§ Records from a data collection
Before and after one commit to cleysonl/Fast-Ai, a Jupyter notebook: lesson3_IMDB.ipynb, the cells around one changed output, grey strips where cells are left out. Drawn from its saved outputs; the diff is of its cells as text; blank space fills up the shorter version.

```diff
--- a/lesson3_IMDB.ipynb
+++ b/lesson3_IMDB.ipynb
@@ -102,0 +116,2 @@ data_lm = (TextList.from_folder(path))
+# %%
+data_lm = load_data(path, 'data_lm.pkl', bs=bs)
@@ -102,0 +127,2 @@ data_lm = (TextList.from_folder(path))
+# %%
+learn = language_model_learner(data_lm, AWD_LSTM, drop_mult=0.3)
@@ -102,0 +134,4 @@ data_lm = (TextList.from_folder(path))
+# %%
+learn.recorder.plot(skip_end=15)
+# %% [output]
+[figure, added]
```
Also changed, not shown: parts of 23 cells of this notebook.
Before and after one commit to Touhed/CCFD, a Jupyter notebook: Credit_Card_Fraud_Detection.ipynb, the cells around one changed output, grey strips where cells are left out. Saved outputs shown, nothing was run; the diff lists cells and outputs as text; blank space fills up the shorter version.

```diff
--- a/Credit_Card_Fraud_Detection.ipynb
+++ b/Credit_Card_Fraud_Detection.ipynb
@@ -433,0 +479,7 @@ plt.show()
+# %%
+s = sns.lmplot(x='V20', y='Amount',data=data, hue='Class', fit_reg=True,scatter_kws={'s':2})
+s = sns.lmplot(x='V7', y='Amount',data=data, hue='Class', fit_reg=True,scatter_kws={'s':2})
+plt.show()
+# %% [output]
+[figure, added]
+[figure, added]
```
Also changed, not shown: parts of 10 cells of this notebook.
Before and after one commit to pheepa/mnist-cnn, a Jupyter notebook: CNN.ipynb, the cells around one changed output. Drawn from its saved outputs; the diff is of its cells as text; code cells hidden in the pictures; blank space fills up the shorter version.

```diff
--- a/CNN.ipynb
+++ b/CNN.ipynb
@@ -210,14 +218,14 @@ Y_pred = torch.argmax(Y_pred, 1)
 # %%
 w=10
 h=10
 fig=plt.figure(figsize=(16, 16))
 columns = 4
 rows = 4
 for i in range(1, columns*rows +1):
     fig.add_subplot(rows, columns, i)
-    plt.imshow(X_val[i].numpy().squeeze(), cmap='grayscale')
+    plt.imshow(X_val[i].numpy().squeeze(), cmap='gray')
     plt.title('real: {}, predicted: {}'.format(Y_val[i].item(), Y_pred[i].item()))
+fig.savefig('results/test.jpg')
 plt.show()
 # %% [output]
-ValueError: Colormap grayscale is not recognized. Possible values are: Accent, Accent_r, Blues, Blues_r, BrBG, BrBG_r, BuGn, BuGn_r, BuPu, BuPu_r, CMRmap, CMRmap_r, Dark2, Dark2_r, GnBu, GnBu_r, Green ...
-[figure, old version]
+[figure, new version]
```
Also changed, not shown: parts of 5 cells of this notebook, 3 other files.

§ Exercise directions
Report only the number of lines, among the records above, that contain the word "ipynb".

§ Result of the task
9